[Opening Task data section]

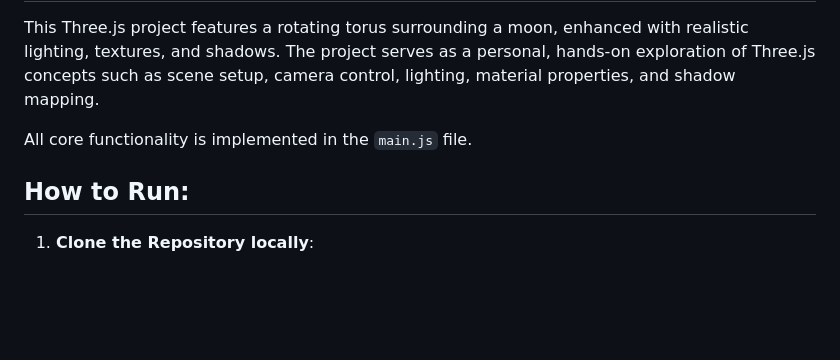
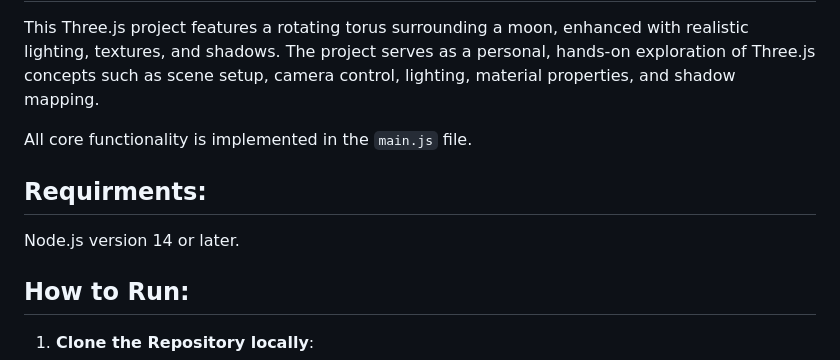
Before and after one commit to mustafa-ahmed1118/ring-of-power, a Markdown page: README.md, the part around the change. GitHub-like rendering; blank space fills up the shorter version.

```diff
--- a/README.md
+++ b/README.md
@@ -4,6 +4,8 @@ This Three.js project features a rotating torus surrounding a moon, enhanced wit
 
 All core functionality is implemented in the `main.js` file.
 
+## Requirments:
+Node.js version 14 or later.
 ## How to Run:
 
 1. **Clone the Repository locally**:
```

[Closing Task data section]

Word for word, restate all of the data, but do not copy the pictures.

- Expected answer -
Before and after one commit to mustafa-ahmed1118/ring-of-power, a Markdown page: README.md, the part around the change. GitHub-like rendering; blank space fills up the shorter version.

```diff
--- a/README.md
+++ b/README.md
@@ -4,6 +4,8 @@ This Three.js project features a rotating torus surrounding a moon, enhanced wit
 
 All core functionality is implemented in the `main.js` file.
 
+## Requirments:
+Node.js version 14 or later.
 ## How to Run:
 
 1. **Clone the Repository locally**:
```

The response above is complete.